The ribbon snake, or Thamnophis sauritus, is a shiny-scaled, slender member of the garter snake family. The snakes are easily identifiable by their slim bodies and long vertical stripes. They use their ability to disappear in thick undergrowth and swim quickly through water to escape predators. There are four types of ribbons snakes: bluestripe, peninsula, eastern, and northern ribbon snakes,
These snakes can come in colors from coppery-gold to blue on top and white to green underneath. They grow to between 18 and 38 inches (45 to 97 cm) long. Eastern ribbon snakes are usually green with yellow stripes down the length of their bodies. Bluestripe ribbon snakes have blue-green backs with light blue lateral stripes and yellow-green undersides.
Peninsula ribbon snakes are olive-brown with a light tan stripe down the middle of the back and a thin pale green stripe on either side. The eastern ribbon snake is typically brown or black with vivid yellow or white stripes along its length. The tail of all four of these subspecies makes up a third of the snake’s body, a feature that helps distinguish it from the related garter snake.
Ribbon snakes eat primarily amphibians, fish, and worms. These snakes live near the edges of ponds and lakes and search the water for fish, tadpoles, frogs, and salamanders. Some sub-species of ribbon snakes can be found in roadside ditches and canals and are most active during the day.
When confronted by a predator, the ribbon snake will first try to escape, darting into thick vegetation or plunging into water. If they are caught, ribbon snakes will thrash about, flatten their heads, or coil, exhibiting the protective behaviors of some venomous snakes. The ribbon snake rarely strikes and is not poisonous. It does shower its attacker with feces and a strong musk scent. A last resort for the ribbon snake is to detach its tail as some lizards do—the tails of ribbon snakes do not regenerate.

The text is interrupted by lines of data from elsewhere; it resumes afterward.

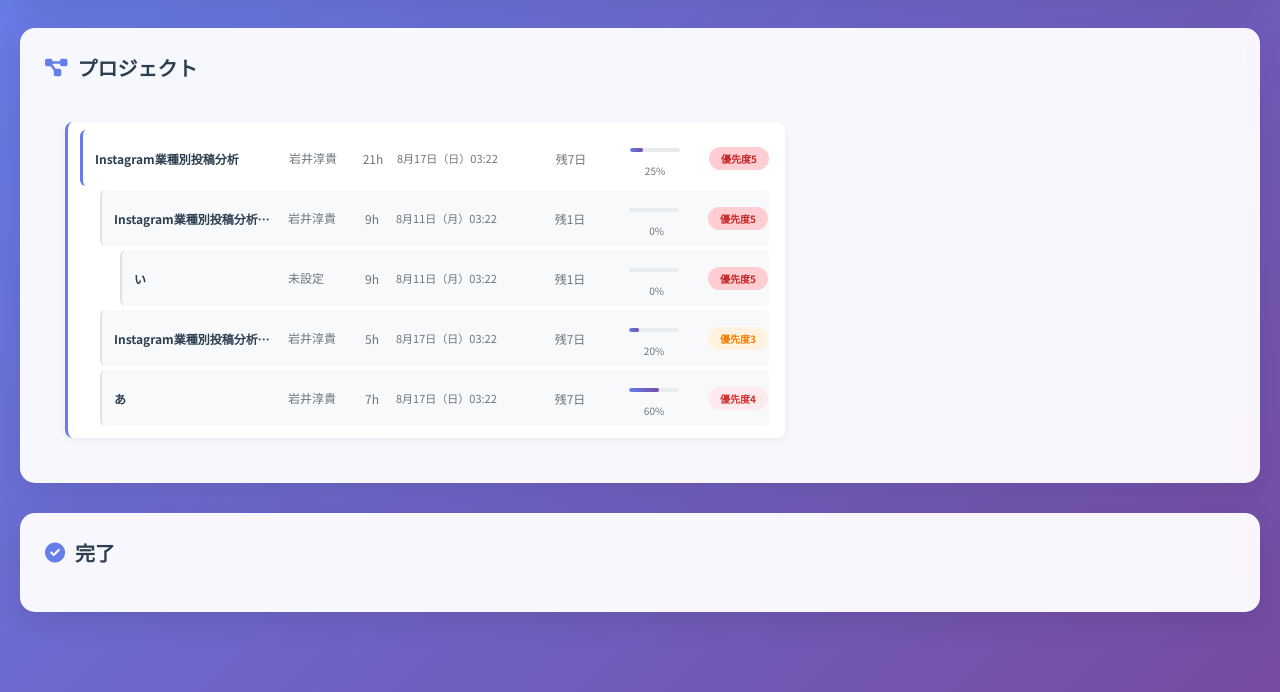
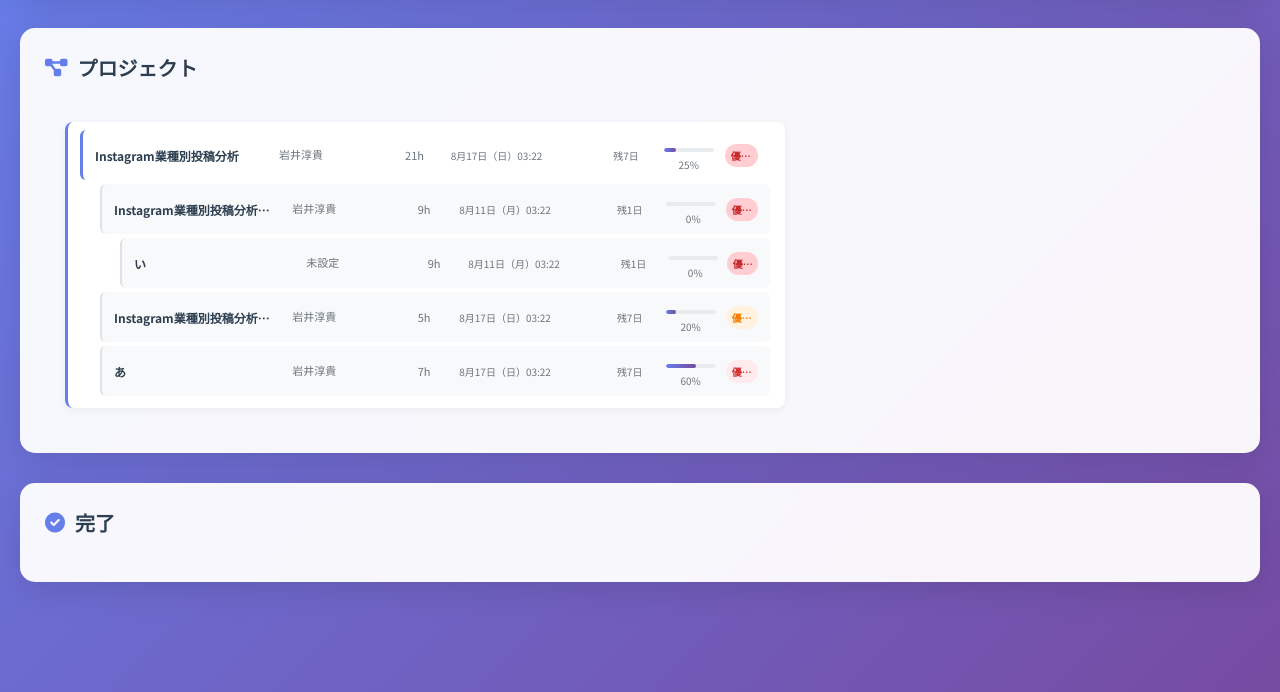
Before and after one commit to junkiiwai/task-manager, a plain HTML site: page index.html in a window 1280 px wide. Shown: the part 108-800 px from the top of the page. Drawn offline with Linux system fonts and the light colour scheme.

Commit message:
レスポンシブ対応を修正: タスク名の表示改善、期限と残日数の間隔調整、進捗度バーの縦方向間隔を0に

```diff
--- a/styles.css
+++ b/styles.css
@@ -266,7 +266,7 @@ body {
         display: flex !important;
         flex-wrap: nowrap !important;
         align-items: center !important;
-        gap: 1px !important;
+        gap: 0px !important;
         box-sizing: border-box !important;
         overflow-x: hidden !important;
     }
@@ -282,8 +282,8 @@ body {
 
     /* 4. タスク要素のwidth 縮小 + 5. task-name font-size 縮小 */
     .task-name {
-        font-size: 8px !important;
-        width: 20% !important;
+        font-size: 9px !important;
+        width: 30% !important;
         min-width: 0 !important;
         flex-shrink: 1 !important;
         overflow: hidden !important;
@@ -293,7 +293,7 @@ body {
 
     .task-assignee {
         font-size: 7px !important;
-        width: 12% !important;
+        width: 15% !important;
         min-width: 0 !important;
         flex-shrink: 1 !important;
         overflow: hidden !important;
@@ -303,7 +303,7 @@ body {
 
     .task-hours {
         font-size: 7px !important;
-        width: 8% !important;
+        width: 10% !important;
         min-width: 0 !important;
         flex-shrink: 1 !important;
         text-align: center !important;
@@ -311,7 +311,7 @@ body {
 
     .task-deadline {
         font-size: 6px !important;
-        width: 16% !important;
+        width: 20% !important;
         min-width: 0 !important;
         flex-shrink: 1 !important;
         overflow: hidden !important;
@@ -328,17 +328,18 @@ body {
     }
 
     .task-progress {
-        width: 16% !important;
+        width: 12% !important;
         min-width: 0 !important;
         flex-shrink: 1 !important;
         display: flex !important;
         flex-direction: column !important;
         align-items: center !important;
+        gap: 0 !important;
     }
 
     .task-priority {
         font-size: 6px !important;
-        width: 8% !important;
+        width: 5% !important;
         min-width: 0 !important;
         flex-shrink: 1 !important;
         text-align: center !important;
@@ -397,7 +398,7 @@ body {
         display: flex !important;
         flex-wrap: nowrap !important;
         align-items: center !important;
-        gap: 2px !important;
+        gap: 1px !important;
         box-sizing: border-box !important;
         overflow-x: hidden !important;
     }
@@ -413,8 +414,8 @@ body {
 
     /* 4. タスク要素のwidth 中程度に縮小 + 5. task-name font-size 中程度に縮小 */
     .task-name {
-        font-size: 10px !important;
-        width: 22% !important;
+        font-size: 9px !important;
+        width: 30% !important;
         min-width: 0 !important;
         flex-shrink: 1 !important;
         overflow: hidden !important;
@@ -424,7 +425,7 @@ body {
 
     .task-assignee {
         font-size: 9px !important;
-        width: 14% !important;
+        width: 15% !important;
         min-width: 0 !important;
         flex-shrink: 1 !important;
         overflow: hidden !important;
@@ -442,7 +443,7 @@ body {
 
     .task-deadline {
         font-size: 8px !important;
-        width: 18% !important;
+        width: 22% !important;
         min-width: 0 !important;
         flex-shrink: 1 !important;
         overflow: hidden !important;
@@ -452,24 +453,25 @@ body {
 
     .task-remaining {
         font-size: 8px !important;
+        width: 8% !important;
+        min-width: 0 !important;
+        flex-shrink: 1 !important;
+        text-align: center !important;
+    }
+
+    .task-progress {
         width: 10% !important;
-        min-width: 0 !important;
-        flex-shrink: 1 !important;
-        text-align: center !important;
-    }
-
-    .task-progress {
-        width: 16% !important;
         min-width: 0 !important;
         flex-shrink: 1 !important;
         display: flex !important;
         flex-direction: column !important;
         align-items: center !important;
+        gap: 0 !important;
     }
 
     .task-priority {
         font-size: 8px !important;
-        width: 10% !important;
+        width: 5% !important;
         min-width: 0 !important;
         flex-shrink: 1 !important;
         text-align: center !important;
@@ -531,15 +533,15 @@ body {
         display: flex !important;
         flex-wrap: nowrap !important;
         align-items: center !important;
-        gap: 3px !important;
+        gap: 2px !important;
         box-sizing: border-box !important;
         overflow-x: hidden !important;
     }
 
     /* 4. タスク要素のwidth 中サイズ画面用に調整 + 5. task-name font-size 調整 */
     .task-name {
-        font-size: 11px !important;
-        width: 24% !important;
+        font-size: 10px !important;
+        width: 30% !important;
         min-width: 0 !important;
         flex-shrink: 1 !important;
         overflow: hidden !important;
@@ -567,7 +569,7 @@ body {
 
     .task-deadline {
         font-size: 9px !important;
-        width: 18% !important;
+        width: 22% !important;
         min-width: 0 !important;
         flex-shrink: 1 !important;
         overflow: hidden !important;
@@ -577,24 +579,25 @@ body {
 
     .task-remaining {
         font-size: 9px !important;
+        width: 8% !important;
+        min-width: 0 !important;
+        flex-shrink: 1 !important;
+        text-align: center !important;
+    }
+
+    .task-progress {
         width: 10% !important;
-        min-width: 0 !important;
-        flex-shrink: 1 !important;
-        text-align: center !important;
-    }
-
-    .task-progress {
-        width: 15% !important;
         min-width: 0 !important;
         flex-shrink: 1 !important;
         display: flex !important;
         flex-direction: column !important;
         align-items: center !important;
+        gap: 0 !important;
     }
 
     .task-priority {
         font-size: 9px !important;
-        width: 8% !important;
+        width: 5% !important;
         min-width: 0 !important;
         flex-shrink: 1 !important;
         text-align: center !important;
@@ -612,25 +615,7 @@ body {
         height: 4px !important;
     }
 
-    .task-assignee,
-    .task-hours,
-    .task-remaining {
-        font-size: 11px !important;
-    }
-
-    .task-deadline,
-    .task-priority {
-        font-size: 10px !important;
-    }
-
-    .progress-text {
-        font-size: 10px !important;
-    }
-
-    .progress-bar {
-        width: 40px !important;
-        height: 6px !important;
-    }
+
 }
 
 /* レスポンシブ対応: 1000px以上 - 大画面 */
@@ -676,15 +661,15 @@ body {
         display: flex !important;
         flex-wrap: nowrap !important;
         align-items: center !important;
-        gap: 4px !important;
+        gap: 3px !important;
         box-sizing: border-box !important;
         overflow-x: hidden !important;
     }
 
     /* 4. タスク要素のwidth 大画面用に調整 + 5. task-name font-size 調整 */
     .task-name {
-        font-size: 12px !important;
-        width: 25% !important;
+        font-size: 11px !important;
+        width: 30% !important;
         min-width: 0 !important;
         flex-shrink: 1 !important;
         overflow: hidden !important;
@@ -712,7 +697,7 @@ body {
 
     .task-deadline {
         font-size: 10px !important;
-        width: 20% !important;
+        width: 22% !important;
         min-width: 0 !important;
         flex-shrink: 1 !important;
         overflow: hidden !important;
@@ -722,19 +707,20 @@ body {
 
     .task-remaining {
         font-size: 10px !important;
+        width: 8% !important;
+        min-width: 0 !important;
+        flex-shrink: 1 !important;
+        text-align: center !important;
+    }
+
+    .task-progress {
         width: 10% !important;
-        min-width: 0 !important;
-        flex-shrink: 1 !important;
-        text-align: center !important;
-    }
-
-    .task-progress {
-        width: 15% !important;
         min-width: 0 !important;
         flex-shrink: 1 !important;
         display: flex !important;
         flex-direction: column !important;
         align-items: center !important;
+        gap: 0 !important;
     }
 
     .task-priority {
@@ -757,25 +743,7 @@ body {
         height: 5px !important;
     }
 
-    .task-assignee,
-    .task-hours,
-    .task-remaining {
-        font-size: 12px !important;
-    }
-
-    .task-deadline,
-    .task-priority {
-        font-size: 11px !important;
-    }
-
-    .progress-text {
-        font-size: 11px !important;
-    }
-
-    .progress-bar {
-        width: 50px !important;
-        height: 8px !important;
-    }
+
 }
 
 .project-row {
@@ -814,73 +782,75 @@ body {
     white-space: nowrap !important;
     overflow: hidden !important;
     text-overflow: ellipsis !important;
-    flex-shrink: 0 !important;
+    flex-shrink: 1 !important;
     font-size: 12px !important;
+    width: 30% !important;
+    min-width: 0 !important;
 }
 
 /* 階層に応じたタスク名の横幅調整 - 大画面用（840px以上で適用） */
 @media (min-width: 841px) {
     .task-row.project-row .task-name {
-        width: 180px !important;
-        min-width: 180px !important;
-        max-width: 180px !important;
+        width: 30% !important;
+        min-width: 0 !important;
+        max-width: none !important;
     }
 
     .task-row.child-task-row.level-1 .task-name {
-        width: 160px !important;
-        min-width: 160px !important;
-        max-width: 160px !important;
+        width: 30% !important;
+        min-width: 0 !important;
+        max-width: none !important;
     }
 
     .task-row.child-task-row.level-2 .task-name {
-        width: 140px !important;
-        min-width: 140px !important;
-        max-width: 140px !important;
+        width: 30% !important;
+        min-width: 0 !important;
+        max-width: none !important;
     }
 
     .task-row.child-task-row.level-3 .task-name {
-        width: 120px !important;
-        min-width: 120px !important;
-        max-width: 120px !important;
-    }
-
-    /* 大画面でのその他タスク要素の固定幅設定 */
+        width: 30% !important;
+        min-width: 0 !important;
+        max-width: none !important;
+    }
+
+    /* 大画面でのその他タスク要素の幅設定 */
     .task-assignee {
-        width: 60px !important;
-        min-width: 60px !important;
-        max-width: 60px !important;
+        width: 15% !important;
+        min-width: 0 !important;
+        max-width: none !important;
     }
 
     .task-hours {
-        width: 50px !important;
-        min-width: 50px !important;
-        max-width: 50px !important;
+        width: 10% !important;
+        min-width: 0 !important;
+        max-width: none !important;
         text-align: center !important;
     }
 
     .task-deadline {
-        width: 140px !important;
-        min-width: 140px !important;
-        max-width: 140px !important;
+        width: 22% !important;
+        min-width: 0 !important;
+        max-width: none !important;
     }
 
     .task-remaining {
-        width: 60px !important;
-        min-width: 60px !important;
-        max-width: 60px !important;
+        width: 8% !important;
+        min-width: 0 !important;
+        max-width: none !important;
         text-align: center !important;
     }
 
     .task-progress {
-        width: 100px !important;
-        min-width: 100px !important;
-        max-width: 100px !important;
+        width: 10% !important;
+        min-width: 0 !important;
+        max-width: none !important;
     }
 
     .task-priority {
-        width: 70px !important;
-        min-width: 70px !important;
-        max-width: 70px !important;
+        width: 5% !important;
+        min-width: 0 !important;
+        max-width: none !important;
         text-align: center !important;
     }
 }
@@ -890,9 +860,9 @@ body {
     white-space: pre-line !important;
     overflow: hidden !important;
     text-overflow: ellipsis !important;
-    width: 60px !important;
-    min-width: 60px !important;
-    flex-shrink: 0 !important;
+    width: 15% !important;
+    min-width: 0 !important;
+    flex-shrink: 1 !important;
     line-height: 1.2 !important;
 }
 
@@ -900,9 +870,9 @@ body {
     color: #6c757d !important;
     text-align: center !important;
     white-space: nowrap !important;
-    width: 40px !important;
-    min-width: 40px !important;
-    flex-shrink: 0 !important;
+    width: 10% !important;
+    min-width: 0 !important;
+    flex-shrink: 1 !important;
 }
 
 .task-deadline {
@@ -910,27 +880,28 @@ body {
     white-space: nowrap !important;
     overflow: hidden !important;
     text-overflow: ellipsis !important;
-    width: 140px !important;
-    min-width: 140px !important;
-    flex-shrink: 0 !important;
+    width: 22% !important;
+    min-width: 0 !important;
+    flex-shrink: 1 !important;
 }
 
 .task-remaining {
     color: #6c757d !important;
     text-align: center !important;
     white-space: nowrap !important;
-    width: 60px !important;
-    min-width: 60px !important;
-    flex-shrink: 0 !important;
+    width: 8% !important;
+    min-width: 0 !important;
+    flex-shrink: 1 !important;
 }
 
 .task-progress {
     display: flex !important;
+    flex-direction: column !important;
     align-items: center !important;
-    gap: 6px !important;
-    width: 100px !important;
-    min-width: 100px !important;
-    flex-shrink: 0 !important;
+    gap: 0 !important;
+    width: 10% !important;
+    min-width: 0 !important;
+    flex-shrink: 1 !important;
 }
 
 .task-priority {
@@ -939,9 +910,9 @@ body {
     font-weight: 600 !important;
     text-align: center !important;
     text-transform: uppercase !important;
-    width: 60px !important;
-    min-width: 60px !important;
-    flex-shrink: 0 !important;
+    width: 5% !important;
+    min-width: 0 !important;
+    flex-shrink: 1 !important;
 }
 
 .progress-bar {
@@ -1596,4 +1567,3 @@ form {
 ::-webkit-scrollbar-thumb:hover {
     background: #a8a8a8;
 }
-}
```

Ribbons snakes have an unusual reproductive behavior. After copulation, a male ribbon snake keeps other males from fertilizing the female by inserting a plug into the female’s reproductive tract. Unlike many snake species that lay eggs, female ribbon snakes give birth to live young, which look like smaller versions of the adult. Birth of three to 26 young snakes typically occurs in the summer, and neither parent cares for the juveniles.
Although they are prey to several animal species, habitat encroachment is the ribbon snake’s most immediate danger. Ribbon snakes are not officially endangered, but they are generally reducing in numbers due to human intrustion into their habitats. Loss of water sources from housing developments and increased predation by household pets are typically their greatest threat.